Queen Victoria had been the reigning monarch for less than two years when she married the love of her life, Prince Albert of Saxe-Coburg and Gotha. She had not yet had time to convince a doubting public that she would be a far better monarch than the less than successful previous two monarchs, her uncles George IV and William IV. Never-the-less, when her majesty kicked tradition to the curb and chose to wear white at her wedding it kicked off a tradition that has lasted ever since. Her frequent depictions in family photos launched family portraits to the forefront of family rooms everywhere. Victoria was nothing short of a trendsetter.
When Queen Victoria took the throne she was in uncharted waters. Though her grandfather had reigned with only some limits to his power, during the reign of her immediate predecessors the throne had been rendered to little more than a figurehead. The last queen to sit the throne had done so over 100 years earlier. With little precedent or guidance to go on, Victoria crafted the modern understanding of the royal family. From the details of her coronation to the careful neutrality she maintained in regards to party, the method of limited rule she created is still practiced. Her latest successor, Queen Elizabeth II, has even publically stated she will be following Victoria’s precedent by not marking the moment she finally overtakes Victoria as England’s longest reigning monarch, as Victoria had done by not making a tizzy about exceeding the length of George III’s reign.

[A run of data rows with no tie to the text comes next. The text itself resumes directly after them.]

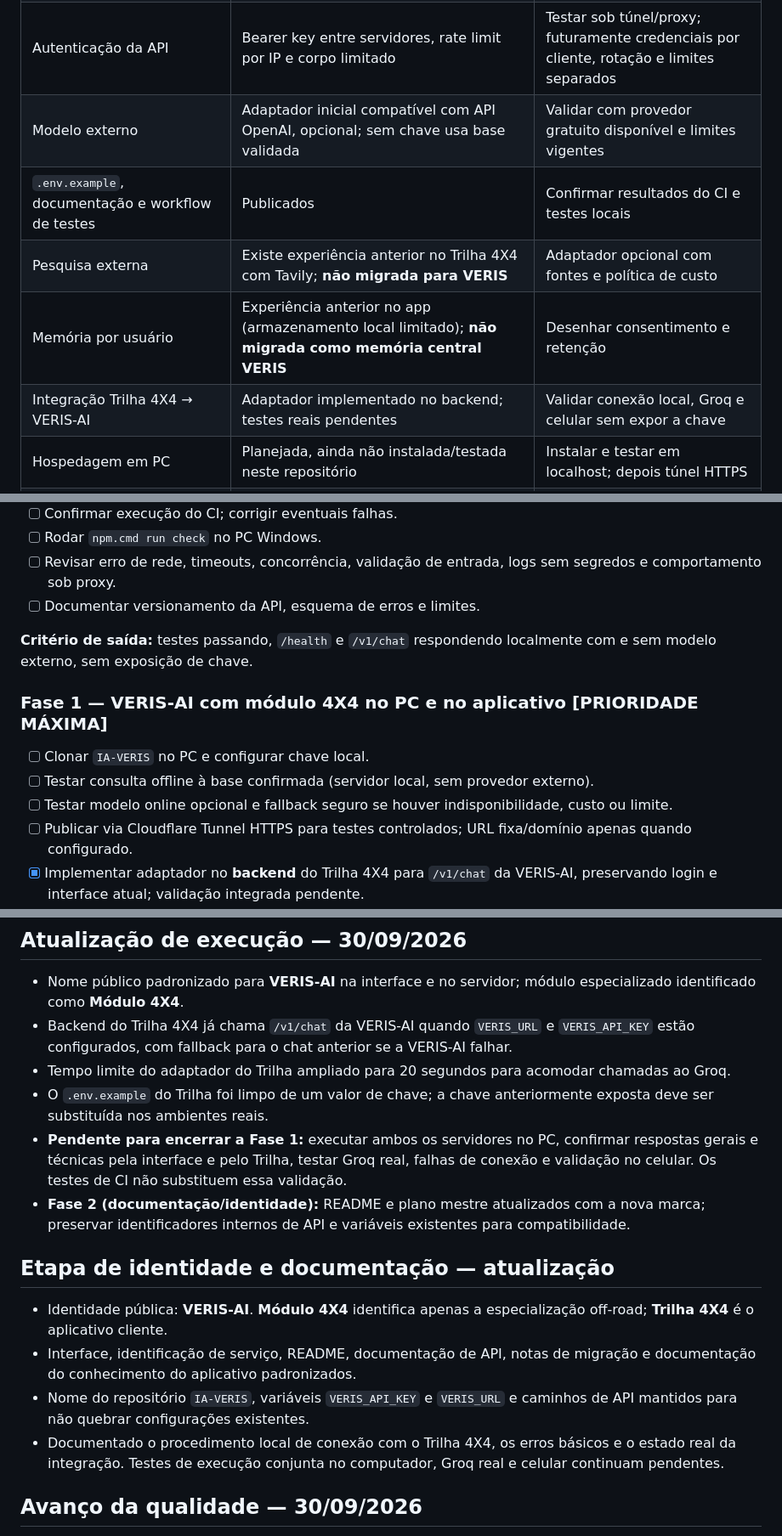
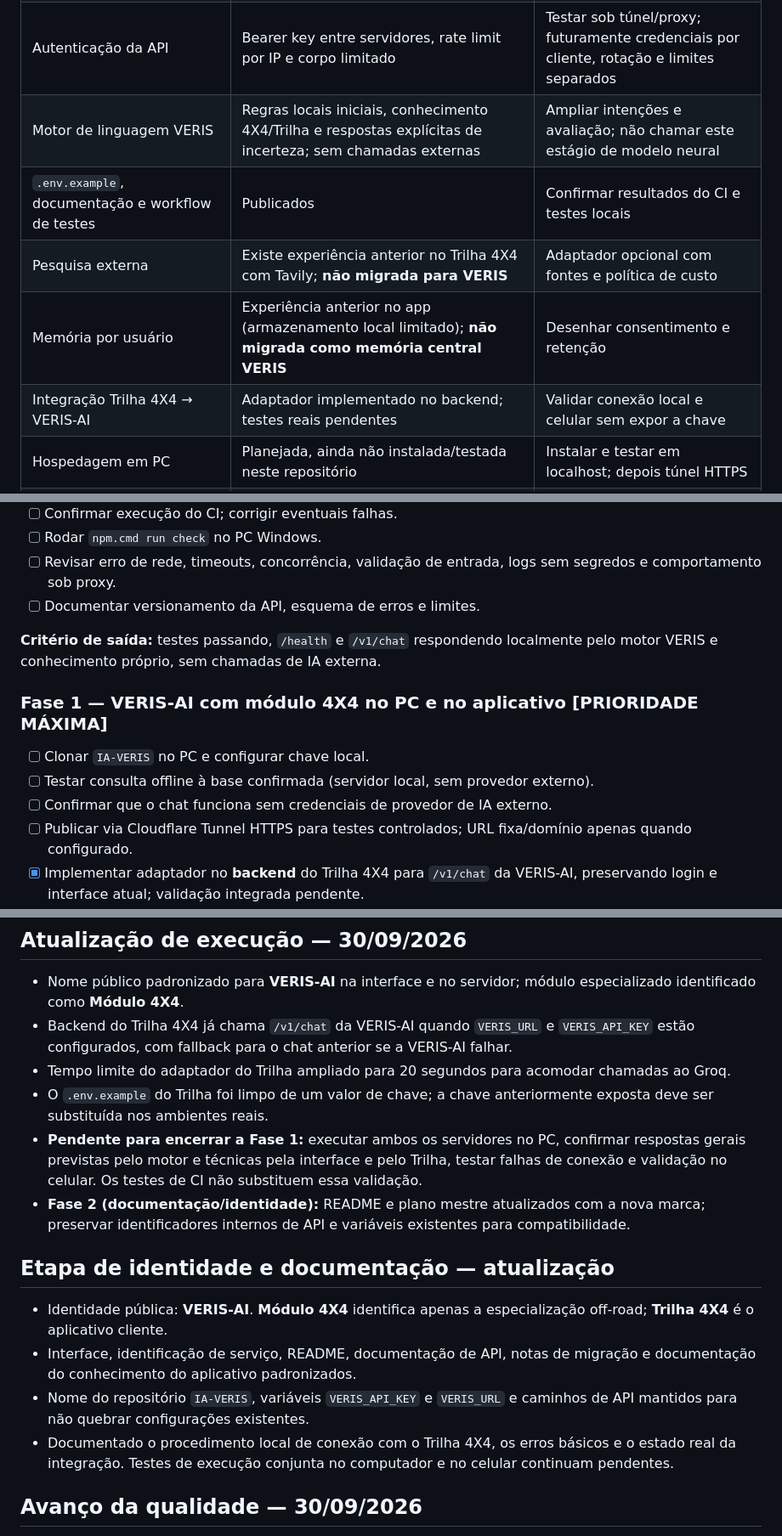
Before and after one commit to oscaveras-a11y/CryptoBots, a Markdown page: docs/PLANO-MESTRE.md, 3 parts joined by grey strips. Shown at 85% size. Drawn GitHub-style.

Commit message:
docs: align docs/PLANO-MESTRE.md with native VERIS engine

```diff
--- a/docs/PLANO-MESTRE.md
+++ b/docs/PLANO-MESTRE.md
@@ -30,11 +30,11 @@ VERIS-AI (Versatile Executive Reasoning & Intelligence System) é uma plataforma
 | `tests/ai-knowledge.js` | Migrado | Executar no PC e CI |
 | `server.js` | API HTTP Node.js criada; `GET /health`, `POST /v1/chat` | Executar, testar falhas, revisar segurança e integrar ao app |
 | Autenticação da API | Bearer key entre servidores, rate limit por IP e corpo limitado | Testar sob túnel/proxy; futuramente credenciais por cliente, rotação e limites separados |
-| Modelo externo | Adaptador inicial compatível com API OpenAI, opcional; sem chave usa base validada | Validar com provedor gratuito disponível e limites vigentes |
+| Motor de linguagem VERIS | Regras locais iniciais, conhecimento 4X4/Trilha e respostas explícitas de incerteza; sem chamadas externas | Ampliar intenções e avaliação; não chamar este estágio de modelo neural |
 | `.env.example`, documentação e workflow de testes | Publicados | Confirmar resultados do CI e testes locais |
 | Pesquisa externa | Existe experiência anterior no Trilha 4X4 com Tavily; **não migrada para VERIS** | Adaptador opcional com fontes e política de custo |
 | Memória por usuário | Experiência anterior no app (armazenamento local limitado); **não migrada como memória central VERIS** | Desenhar consentimento e retenção |
-| Integração Trilha 4X4 → VERIS-AI | Adaptador implementado no backend; testes reais pendentes | Validar conexão local, Groq e celular sem expor a chave |
+| Integração Trilha 4X4 → VERIS-AI | Adaptador implementado no backend; testes reais pendentes | Validar conexão local e celular sem expor a chave |
 | Hospedagem em PC | Planejada, ainda não instalada/testada neste repositório | Instalar e testar em localhost; depois túnel HTTPS |
 | Site e outros clientes | Planejados | Somente depois de estabilizar o aplicativo |
 | Geração de vídeo | Projeto futuro **pausado** | Protótipo isolado no PC, sem integrar ao app antes de funcionar |
@@ -113,12 +113,12 @@ VERIS-AI (Versatile Executive Reasoning & Intelligence System) é uma plataforma
 - [ ] Revisar erro de rede, timeouts, concorrência, validação de entrada, logs sem segredos e comportamento sob proxy.
 - [ ] Documentar versionamento da API, esquema de erros e limites.
 
-**Critério de saída:** testes passando, `/health` e `/v1/chat` respondendo localmente com e sem modelo externo, sem exposição de chave.
+**Critério de saída:** testes passando, `/health` e `/v1/chat` respondendo localmente pelo motor VERIS e conhecimento próprio, sem chamadas de IA externa.
 
 ### Fase 1 — VERIS-AI com módulo 4X4 no PC e no aplicativo [PRIORIDADE MÁXIMA]
 - [ ] Clonar `IA-VERIS` no PC e configurar chave local.
 - [ ] Testar consulta offline à base confirmada (servidor local, sem provedor externo).
-- [ ] Testar modelo online opcional e fallback seguro se houver indisponibilidade, custo ou limite.
+- [ ] Confirmar que o chat funciona sem credenciais de provedor de IA externo.
 - [ ] Publicar via Cloudflare Tunnel HTTPS para testes controlados; URL fixa/domínio apenas quando configurado.
 - [x] Implementar adaptador no **backend** do Trilha 4X4 para `/v1/chat` da VERIS-AI, preservando login e interface atual; validação integrada pendente.
 - [x] Implementar fallback para o chat anterior quando a VERIS-AI falhar; ainda testar no PC e celular que, com a VERIS-AI fora do ar, o app informe indisponibilidade ou use fallback existente de forma explícita; não mascarar erro com resposta inventada.
@@ -250,7 +250,7 @@ Registrar toda decisão relevante com data, responsável, alternativa considerad
 - Backend do Trilha 4X4 já chama `/v1/chat` da VERIS-AI quando `VERIS_URL` e `VERIS_API_KEY` estão configurados, com fallback para o chat anterior se a VERIS-AI falhar.
 - Tempo limite do adaptador do Trilha ampliado para 20 segundos para acomodar chamadas ao Groq.
 - O `.env.example` do Trilha foi limpo de um valor de chave; a chave anteriormente exposta deve ser substituída nos ambientes reais.
-- **Pendente para encerrar a Fase 1:** executar ambos os servidores no PC, confirmar respostas gerais e técnicas pela interface e pelo Trilha, testar Groq real, falhas de conexão e validação no celular. Os testes de CI não substituem essa validação.
+- **Pendente para encerrar a Fase 1:** executar ambos os servidores no PC, confirmar respostas gerais previstas pelo motor e técnicas pela interface e pelo Trilha, testar falhas de conexão e validação no celular. Os testes de CI não substituem essa validação.
 - **Fase 2 (documentação/identidade):** README e plano mestre atualizados com a nova marca; preservar identificadores internos de API e variáveis existentes para compatibilidade.
 
 
@@ -259,7 +259,7 @@ Registrar toda decisão relevante com data, responsável, alternativa considerad
 - Identidade pública: **VERIS-AI**. **Módulo 4X4** identifica apenas a especialização off-road; **Trilha 4X4** é o aplicativo cliente.
 - Interface, identificação de serviço, README, documentação de API, notas de migração e documentação do conhecimento do aplicativo padronizados.
 - Nome do repositório `IA-VERIS`, variáveis `VERIS_API_KEY` e `VERIS_URL` e caminhos de API mantidos para não quebrar configurações existentes.
-- Documentado o procedimento local de conexão com o Trilha 4X4, os erros básicos e o estado real da integração. Testes de execução conjunta no computador, Groq real e celular continuam pendentes.
+- Documentado o procedimento local de conexão com o Trilha 4X4, os erros básicos e o estado real da integração. Testes de execução conjunta no computador e no celular continuam pendentes.
 
 
 ## Avanço da qualidade — 30/09/2026
```
Also changed, not shown: other parts of docs/PLANO-MESTRE.md (+1 -1 lines).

Looking over these elements, and how Queen Victoria exemplified them the conclusion is clear. In a time when the Monarchy first had to adapt to having been essentially stripped of any real power, Victoria retained leadership in England. She did so, not by some divine right or reliance on law, but through fully embracing her role as the monarch and exercising the best characteristics of a leader. In so doing she not only lived as the longest reigning British monarch, but gave her name to everything 19th century British in the minds of those generations that were to follow.